-- DATA PROVIDED follows --
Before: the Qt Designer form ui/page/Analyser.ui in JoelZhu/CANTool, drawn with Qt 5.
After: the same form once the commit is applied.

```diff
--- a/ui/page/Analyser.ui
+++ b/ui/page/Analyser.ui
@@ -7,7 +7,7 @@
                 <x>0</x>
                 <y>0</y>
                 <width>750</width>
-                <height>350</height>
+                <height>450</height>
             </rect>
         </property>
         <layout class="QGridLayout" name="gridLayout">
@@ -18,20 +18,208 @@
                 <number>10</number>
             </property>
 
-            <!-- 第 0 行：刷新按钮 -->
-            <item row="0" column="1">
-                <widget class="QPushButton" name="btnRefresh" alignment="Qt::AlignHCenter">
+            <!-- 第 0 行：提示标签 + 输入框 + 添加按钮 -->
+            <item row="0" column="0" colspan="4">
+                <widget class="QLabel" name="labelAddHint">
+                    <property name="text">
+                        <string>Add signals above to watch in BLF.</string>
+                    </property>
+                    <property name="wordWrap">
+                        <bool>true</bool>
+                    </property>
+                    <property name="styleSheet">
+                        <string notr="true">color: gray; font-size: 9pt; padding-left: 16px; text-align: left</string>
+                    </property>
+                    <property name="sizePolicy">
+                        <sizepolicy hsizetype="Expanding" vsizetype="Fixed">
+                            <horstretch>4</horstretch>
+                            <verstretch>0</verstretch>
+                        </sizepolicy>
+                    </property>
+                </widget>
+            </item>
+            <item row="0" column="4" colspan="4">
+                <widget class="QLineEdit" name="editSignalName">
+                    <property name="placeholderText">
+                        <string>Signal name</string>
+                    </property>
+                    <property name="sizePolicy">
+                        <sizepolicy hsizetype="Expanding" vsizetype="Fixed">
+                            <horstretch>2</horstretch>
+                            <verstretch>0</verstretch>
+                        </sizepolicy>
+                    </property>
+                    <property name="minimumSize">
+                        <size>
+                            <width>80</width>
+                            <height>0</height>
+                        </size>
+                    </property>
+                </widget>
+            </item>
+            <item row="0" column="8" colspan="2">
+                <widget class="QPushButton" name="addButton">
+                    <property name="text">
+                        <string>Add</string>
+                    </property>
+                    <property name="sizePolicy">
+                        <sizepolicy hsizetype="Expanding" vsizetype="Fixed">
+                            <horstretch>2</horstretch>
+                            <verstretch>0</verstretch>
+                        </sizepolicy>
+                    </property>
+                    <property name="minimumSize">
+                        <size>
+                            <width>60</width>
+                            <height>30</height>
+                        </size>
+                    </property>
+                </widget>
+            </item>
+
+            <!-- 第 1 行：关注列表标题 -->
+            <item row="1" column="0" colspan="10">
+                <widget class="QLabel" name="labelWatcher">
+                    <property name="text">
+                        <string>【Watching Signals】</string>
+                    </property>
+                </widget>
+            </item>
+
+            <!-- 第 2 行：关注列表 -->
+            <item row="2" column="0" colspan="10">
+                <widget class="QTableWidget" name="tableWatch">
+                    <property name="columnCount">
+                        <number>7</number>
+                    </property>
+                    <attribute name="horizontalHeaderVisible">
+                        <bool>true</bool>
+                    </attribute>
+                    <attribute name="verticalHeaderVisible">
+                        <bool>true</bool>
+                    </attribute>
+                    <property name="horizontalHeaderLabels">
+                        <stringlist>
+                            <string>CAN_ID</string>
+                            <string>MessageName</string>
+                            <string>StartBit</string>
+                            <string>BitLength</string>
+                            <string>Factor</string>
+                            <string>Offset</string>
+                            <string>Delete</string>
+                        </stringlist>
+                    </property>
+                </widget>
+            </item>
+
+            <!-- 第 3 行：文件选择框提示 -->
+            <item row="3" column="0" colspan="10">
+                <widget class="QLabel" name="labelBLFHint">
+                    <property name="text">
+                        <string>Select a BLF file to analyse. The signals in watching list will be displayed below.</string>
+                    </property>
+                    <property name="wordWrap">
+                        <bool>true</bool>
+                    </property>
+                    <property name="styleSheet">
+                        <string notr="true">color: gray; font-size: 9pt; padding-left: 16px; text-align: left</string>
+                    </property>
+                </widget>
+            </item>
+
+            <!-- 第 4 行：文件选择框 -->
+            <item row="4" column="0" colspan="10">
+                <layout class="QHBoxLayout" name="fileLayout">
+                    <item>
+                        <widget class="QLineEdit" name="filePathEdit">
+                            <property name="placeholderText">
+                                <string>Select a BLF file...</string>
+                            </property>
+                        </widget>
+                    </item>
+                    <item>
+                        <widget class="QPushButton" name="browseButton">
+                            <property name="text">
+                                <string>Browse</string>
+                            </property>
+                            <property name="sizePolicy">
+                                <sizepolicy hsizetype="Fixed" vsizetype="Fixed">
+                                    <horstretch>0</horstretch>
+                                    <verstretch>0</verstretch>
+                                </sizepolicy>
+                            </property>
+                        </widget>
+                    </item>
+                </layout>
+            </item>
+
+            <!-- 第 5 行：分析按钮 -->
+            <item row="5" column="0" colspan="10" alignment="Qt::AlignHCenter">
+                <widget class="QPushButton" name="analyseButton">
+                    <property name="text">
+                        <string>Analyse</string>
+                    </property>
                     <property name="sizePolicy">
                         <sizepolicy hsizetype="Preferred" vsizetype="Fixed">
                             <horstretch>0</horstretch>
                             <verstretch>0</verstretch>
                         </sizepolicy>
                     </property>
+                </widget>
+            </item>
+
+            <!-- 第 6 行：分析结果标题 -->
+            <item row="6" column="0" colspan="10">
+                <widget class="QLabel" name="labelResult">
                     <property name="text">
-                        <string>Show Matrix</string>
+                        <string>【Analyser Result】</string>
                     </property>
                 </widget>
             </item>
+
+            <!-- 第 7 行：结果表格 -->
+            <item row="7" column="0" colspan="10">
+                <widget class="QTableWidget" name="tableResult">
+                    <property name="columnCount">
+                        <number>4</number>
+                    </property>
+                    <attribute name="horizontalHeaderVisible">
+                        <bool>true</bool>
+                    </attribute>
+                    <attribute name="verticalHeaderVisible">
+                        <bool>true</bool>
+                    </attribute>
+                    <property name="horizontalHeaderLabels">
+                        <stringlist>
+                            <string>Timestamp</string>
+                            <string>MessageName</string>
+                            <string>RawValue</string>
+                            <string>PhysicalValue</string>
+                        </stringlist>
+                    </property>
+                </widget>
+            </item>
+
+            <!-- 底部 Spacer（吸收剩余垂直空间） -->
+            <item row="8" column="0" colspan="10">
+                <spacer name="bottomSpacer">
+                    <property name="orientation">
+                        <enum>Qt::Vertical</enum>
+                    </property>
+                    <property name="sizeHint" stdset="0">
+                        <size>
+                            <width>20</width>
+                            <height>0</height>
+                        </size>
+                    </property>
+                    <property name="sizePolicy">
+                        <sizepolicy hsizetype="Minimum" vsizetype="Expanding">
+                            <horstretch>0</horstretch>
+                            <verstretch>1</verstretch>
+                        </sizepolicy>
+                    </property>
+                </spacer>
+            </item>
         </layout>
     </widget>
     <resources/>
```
-- DATA PROVIDED concluded --
WHAT THE TASK REQUIRES
Show the lines above that have the word "colspan".

EXERCISE SOLUTION
+            <item row="0" column="0" colspan="4">
+            <item row="0" column="4" colspan="4">
+            <item row="0" column="8" colspan="2">
+            <item row="1" column="0" colspan="10">
+            <item row="2" column="0" colspan="10">
+            <item row="3" column="0" colspan="10">
+            <item row="4" column="0" colspan="10">
+            <item row="5" column="0" colspan="10" alignment="Qt::AlignHCenter">
+            <item row="6" column="0" colspan="10">
+            <item row="7" column="0" colspan="10">
+            <item row="8" column="0" colspan="10">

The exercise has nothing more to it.